• **Extracted data**:
______

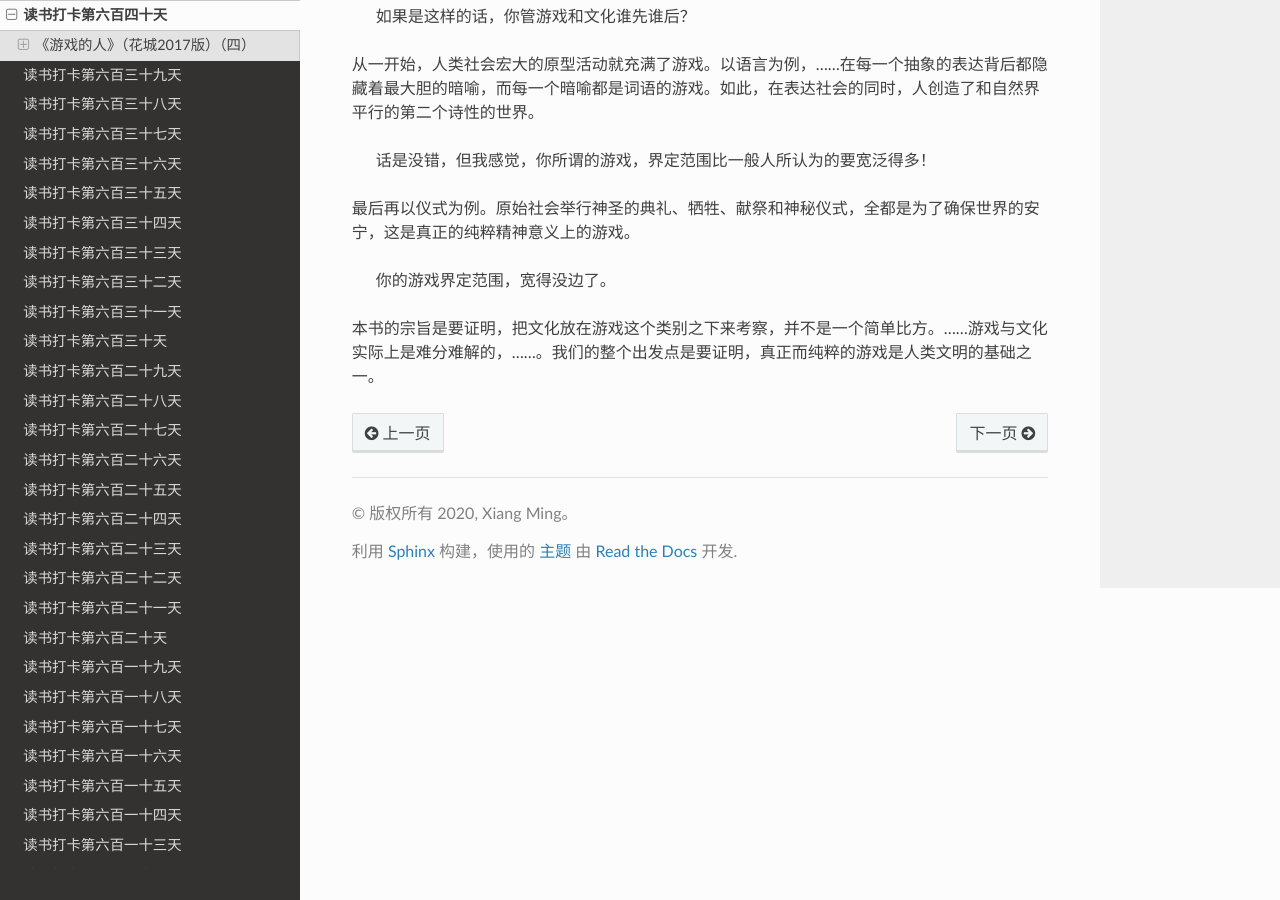
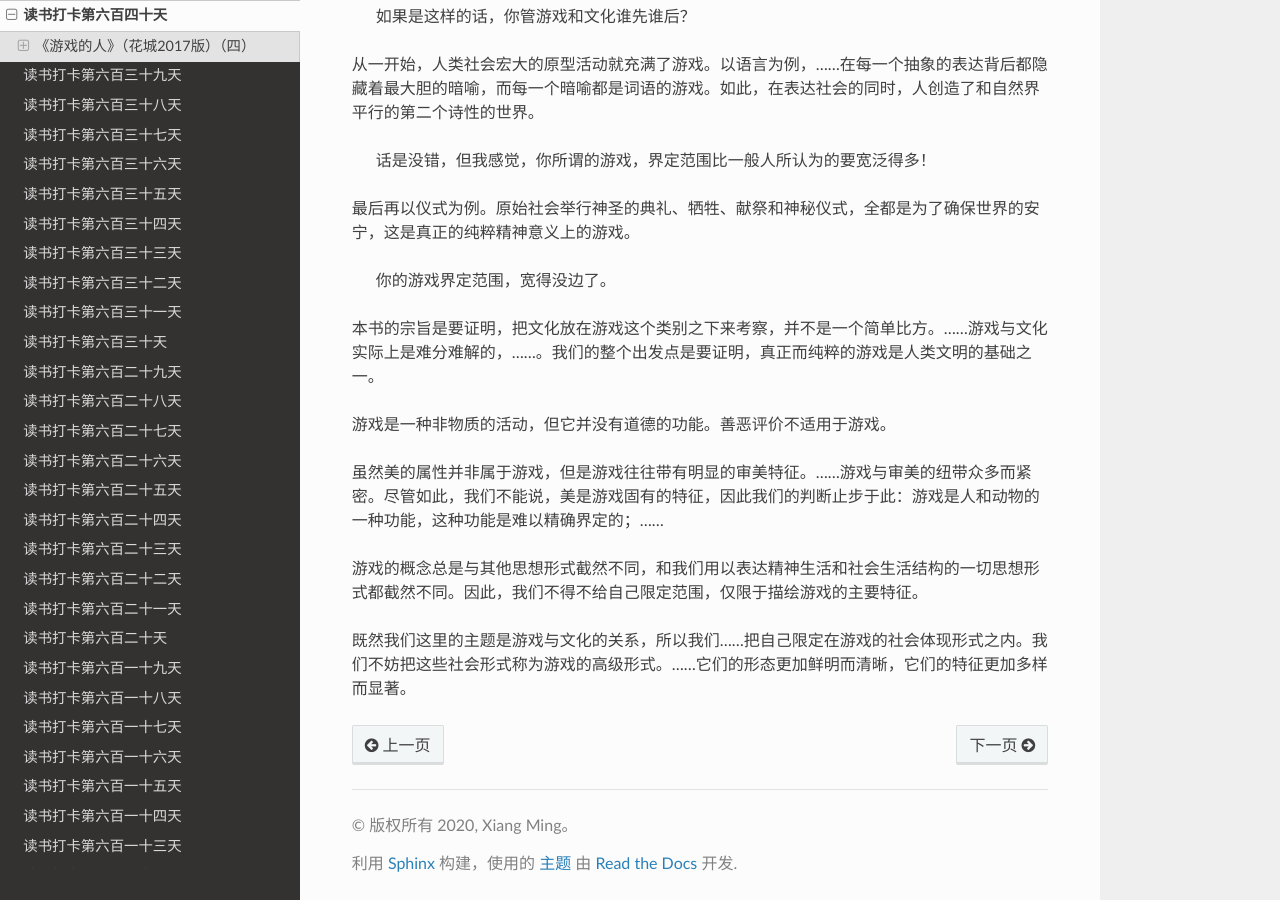
Before and after one commit to xiangming1975/reading, a Sphinx documentation site: the page built from source/2022-08-11.md, in a window 1280 px wide and 900 px high, scrolled down 803 px. Built offline with Sphinx 7.4.7 and the Read the Docs theme 2.0.0, drawn with Linux system fonts in a browser that asks for light colours; some of the changed text lies outside the part shown.

Commit message:
自动提交时间: 2022-08-14T22:00:01,180331250+08:00

```diff
--- a/source/2022-08-11.md
+++ b/source/2022-08-11.md
@@ -1,6 +1,6 @@
 # 读书打卡第六百四十天
 ## 《游戏的人》（花城2017版）（四）
-### 第一章 作为文化现象的游戏：性质与意义
+### 第一章 作为文化现象的游戏：性质与意义（一）
 
 游戏的历史比文化悠久。无论文化的定义多么不充分，它总是以人类社会的存在为前提。然而动物却不会等待人类登上舞台来向他们传授游戏。
 
@@ -23,3 +23,11 @@
 > 你的游戏界定范围，宽得没边了。
 
 本书的宗旨是要证明，把文化放在游戏这个类别之下来考察，并不是一个简单比方。……游戏与文化实际上是难分难解的，……。我们的整个出发点是要证明，真正而纯粹的游戏是人类文明的基础之一。
+
+游戏是一种非物质的活动，但它并没有道德的功能。善恶评价不适用于游戏。
+
+虽然美的属性并非属于游戏，但是游戏往往带有明显的审美特征。……游戏与审美的纽带众多而紧密。尽管如此，我们不能说，美是游戏固有的特征，因此我们的判断止步于此：游戏是人和动物的一种功能，这种功能是难以精确界定的；……
+
+游戏的概念总是与其他思想形式截然不同，和我们用以表达精神生活和社会生活结构的一切思想形式都截然不同。因此，我们不得不给自己限定范围，仅限于描绘游戏的主要特征。
+
+既然我们这里的主题是游戏与文化的关系，所以我们……把自己限定在游戏的社会体现形式之内。我们不妨把这些社会形式称为游戏的高级形式。……它们的形态更加鲜明而清晰，它们的特征更加多样而显著。
```
Also changed, not shown: source/2022-08-14.md (added, +10 -0 lines).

______

• **How to complete this task**:
Please retype the data exactly, but do not carry over any picture.

• **Result**:
Before and after one commit to xiangming1975/reading, a Sphinx documentation site: the page built from source/2022-08-11.md, in a window 1280 px wide and 900 px high, scrolled down 803 px. Built offline with Sphinx 7.4.7 and the Read the Docs theme 2.0.0, drawn with Linux system fonts in a browser that asks for light colours; some of the changed text lies outside the part shown.

Commit message:
自动提交时间: 2022-08-14T22:00:01,180331250+08:00

```diff
--- a/source/2022-08-11.md
+++ b/source/2022-08-11.md
@@ -1,6 +1,6 @@
 # 读书打卡第六百四十天
 ## 《游戏的人》（花城2017版）（四）
-### 第一章 作为文化现象的游戏：性质与意义
+### 第一章 作为文化现象的游戏：性质与意义（一）
 
 游戏的历史比文化悠久。无论文化的定义多么不充分，它总是以人类社会的存在为前提。然而动物却不会等待人类登上舞台来向他们传授游戏。
 
@@ -23,3 +23,11 @@
 > 你的游戏界定范围，宽得没边了。
 
 本书的宗旨是要证明，把文化放在游戏这个类别之下来考察，并不是一个简单比方。……游戏与文化实际上是难分难解的，……。我们的整个出发点是要证明，真正而纯粹的游戏是人类文明的基础之一。
+
+游戏是一种非物质的活动，但它并没有道德的功能。善恶评价不适用于游戏。
+
+虽然美的属性并非属于游戏，但是游戏往往带有明显的审美特征。……游戏与审美的纽带众多而紧密。尽管如此，我们不能说，美是游戏固有的特征，因此我们的判断止步于此：游戏是人和动物的一种功能，这种功能是难以精确界定的；……
+
+游戏的概念总是与其他思想形式截然不同，和我们用以表达精神生活和社会生活结构的一切思想形式都截然不同。因此，我们不得不给自己限定范围，仅限于描绘游戏的主要特征。
+
+既然我们这里的主题是游戏与文化的关系，所以我们……把自己限定在游戏的社会体现形式之内。我们不妨把这些社会形式称为游戏的高级形式。……它们的形态更加鲜明而清晰，它们的特征更加多样而显著。
```
Also changed, not shown: source/2022-08-14.md (added, +10 -0 lines).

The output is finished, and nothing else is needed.